What you will do:
Line by line, please look for the word "parts" in the following records, then copy each line you find it in.

Saved data entries
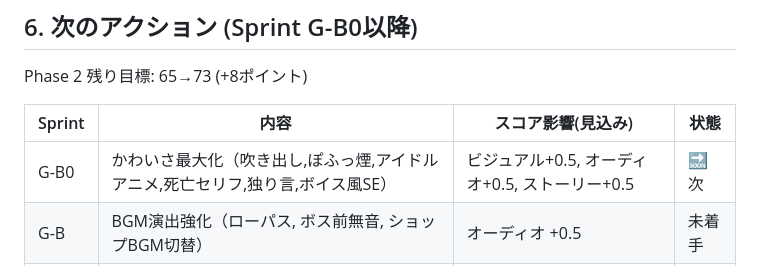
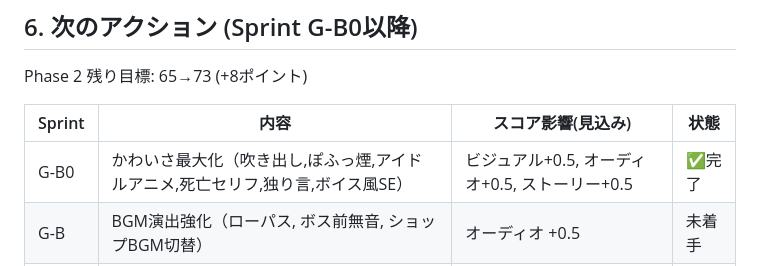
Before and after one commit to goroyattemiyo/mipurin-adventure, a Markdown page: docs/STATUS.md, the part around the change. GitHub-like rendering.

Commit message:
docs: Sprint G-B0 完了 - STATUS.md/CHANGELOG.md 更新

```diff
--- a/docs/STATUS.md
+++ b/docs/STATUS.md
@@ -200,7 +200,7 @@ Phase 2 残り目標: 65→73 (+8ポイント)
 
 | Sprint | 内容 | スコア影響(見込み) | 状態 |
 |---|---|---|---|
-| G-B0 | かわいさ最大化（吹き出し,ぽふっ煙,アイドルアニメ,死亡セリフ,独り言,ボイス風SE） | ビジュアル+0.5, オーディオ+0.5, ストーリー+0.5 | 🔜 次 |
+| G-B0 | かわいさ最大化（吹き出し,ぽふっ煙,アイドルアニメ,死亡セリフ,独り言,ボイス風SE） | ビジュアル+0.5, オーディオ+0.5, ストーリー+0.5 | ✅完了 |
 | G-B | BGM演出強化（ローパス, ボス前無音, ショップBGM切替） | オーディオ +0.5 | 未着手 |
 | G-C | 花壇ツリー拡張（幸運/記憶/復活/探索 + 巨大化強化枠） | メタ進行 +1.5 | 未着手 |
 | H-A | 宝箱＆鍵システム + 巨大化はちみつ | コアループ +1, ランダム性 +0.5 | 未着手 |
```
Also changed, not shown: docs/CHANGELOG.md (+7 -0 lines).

---

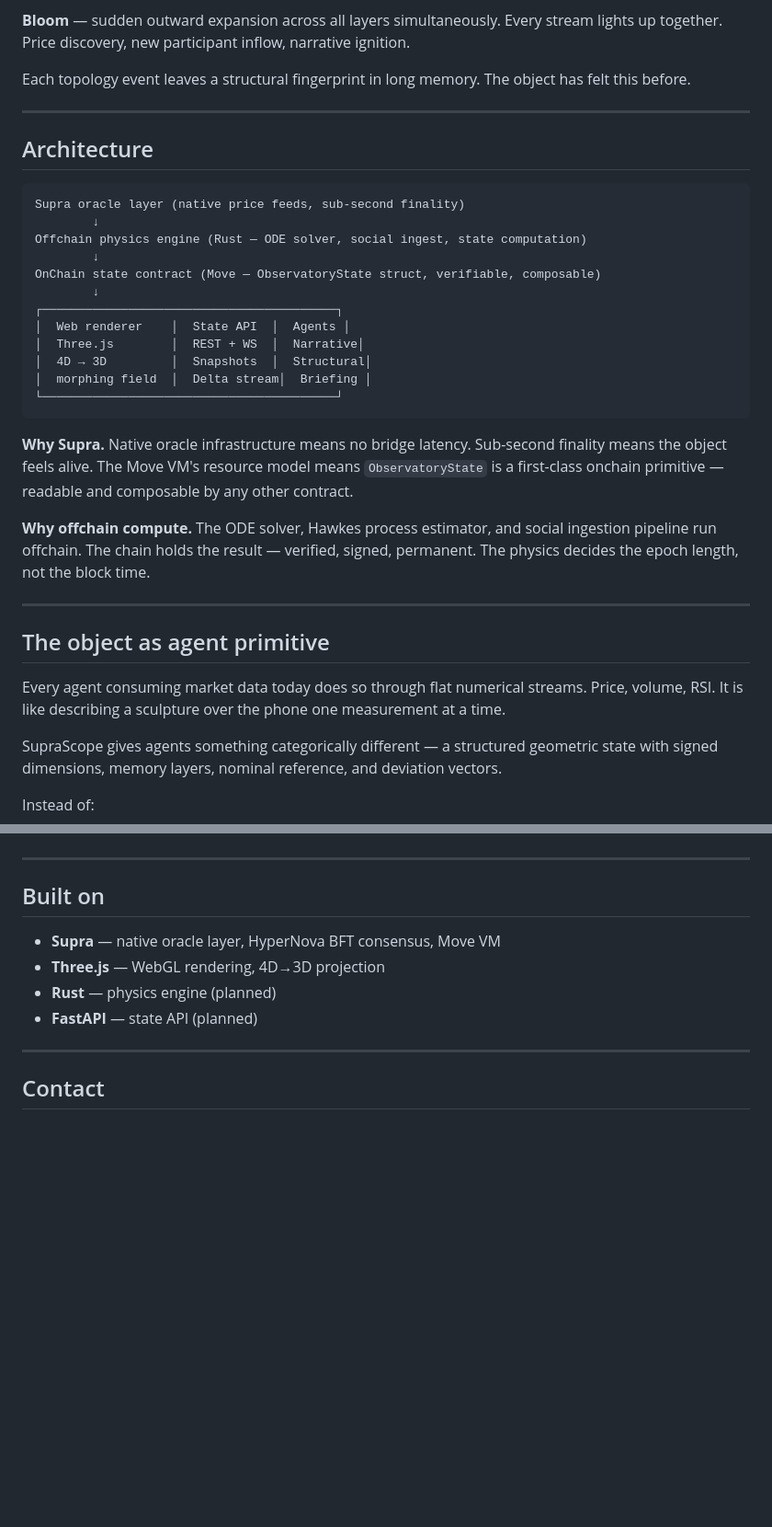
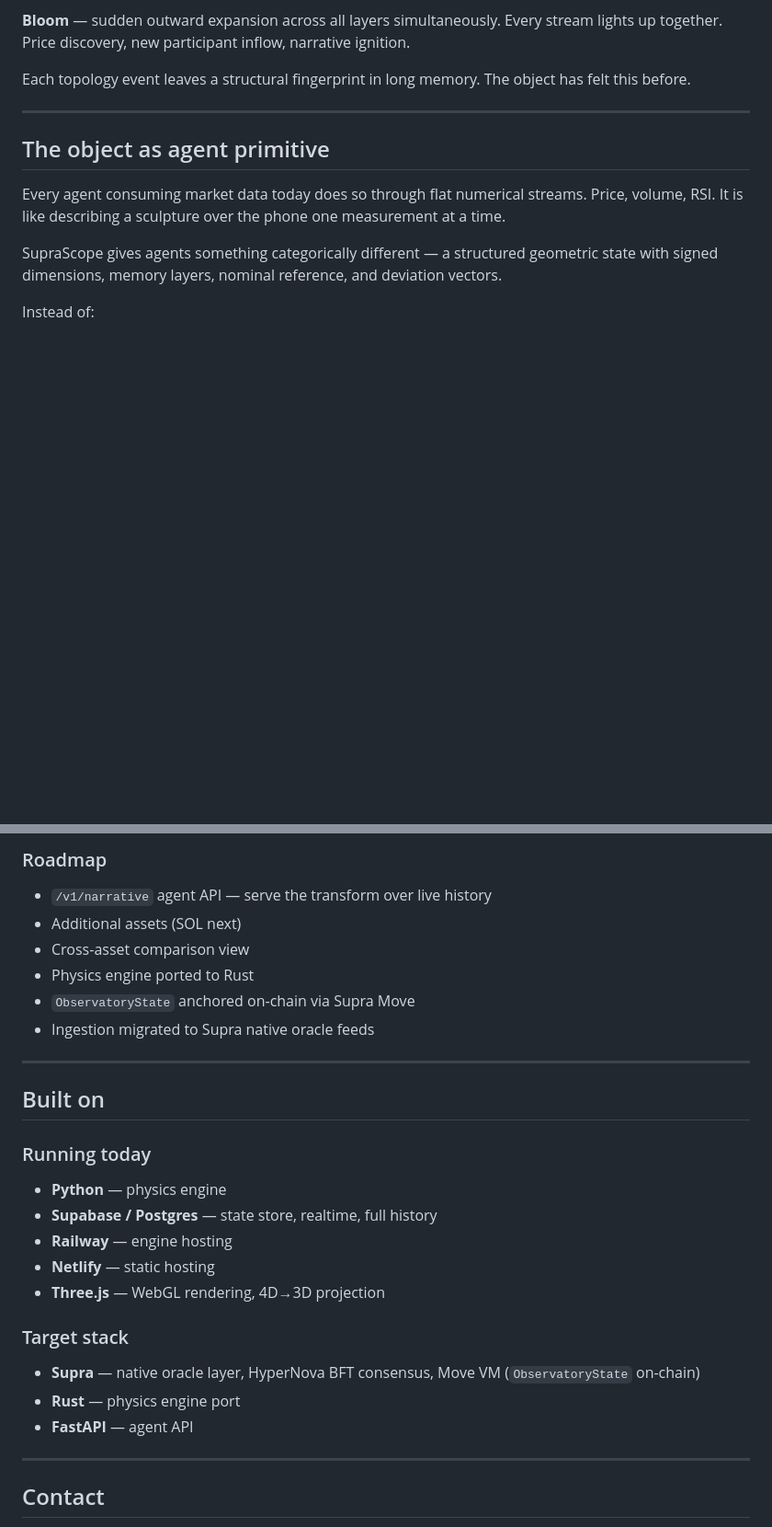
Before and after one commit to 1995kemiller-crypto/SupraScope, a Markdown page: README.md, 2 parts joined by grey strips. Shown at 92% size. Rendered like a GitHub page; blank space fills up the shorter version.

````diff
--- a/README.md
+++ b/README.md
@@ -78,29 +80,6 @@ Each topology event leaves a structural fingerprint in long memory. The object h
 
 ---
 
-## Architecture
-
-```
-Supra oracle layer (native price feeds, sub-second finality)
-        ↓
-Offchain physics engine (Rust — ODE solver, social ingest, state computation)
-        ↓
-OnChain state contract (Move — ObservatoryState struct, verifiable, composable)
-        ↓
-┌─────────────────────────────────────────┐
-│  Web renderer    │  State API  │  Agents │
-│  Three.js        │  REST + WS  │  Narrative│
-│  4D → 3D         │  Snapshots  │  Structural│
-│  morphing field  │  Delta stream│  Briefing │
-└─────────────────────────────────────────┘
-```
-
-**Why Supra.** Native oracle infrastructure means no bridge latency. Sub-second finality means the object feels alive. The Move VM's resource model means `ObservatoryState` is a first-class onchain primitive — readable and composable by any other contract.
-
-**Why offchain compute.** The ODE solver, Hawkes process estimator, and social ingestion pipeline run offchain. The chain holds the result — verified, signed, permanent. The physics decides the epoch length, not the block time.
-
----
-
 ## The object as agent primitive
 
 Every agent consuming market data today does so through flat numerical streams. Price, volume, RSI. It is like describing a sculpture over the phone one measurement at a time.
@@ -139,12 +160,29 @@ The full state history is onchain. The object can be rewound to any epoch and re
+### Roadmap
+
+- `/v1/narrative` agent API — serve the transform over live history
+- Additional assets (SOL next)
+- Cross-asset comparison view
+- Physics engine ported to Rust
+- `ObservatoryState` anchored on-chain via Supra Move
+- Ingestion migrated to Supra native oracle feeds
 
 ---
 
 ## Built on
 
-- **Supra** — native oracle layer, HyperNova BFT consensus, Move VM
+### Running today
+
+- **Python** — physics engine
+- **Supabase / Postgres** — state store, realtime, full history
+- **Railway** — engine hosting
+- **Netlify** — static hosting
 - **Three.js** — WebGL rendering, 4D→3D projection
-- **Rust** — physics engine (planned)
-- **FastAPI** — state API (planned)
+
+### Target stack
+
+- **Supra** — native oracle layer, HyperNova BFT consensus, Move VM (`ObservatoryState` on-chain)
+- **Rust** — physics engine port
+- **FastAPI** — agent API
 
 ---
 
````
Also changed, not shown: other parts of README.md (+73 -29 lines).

Solution to the problem:
Before and after one commit to 1995kemiller-crypto/SupraScope, a Markdown page: README.md, 2 parts joined by grey strips. Shown at 92% size. Rendered like a GitHub page; blank space fills up the shorter version.
Also changed, not shown: other parts of README.md (+73 -29 lines).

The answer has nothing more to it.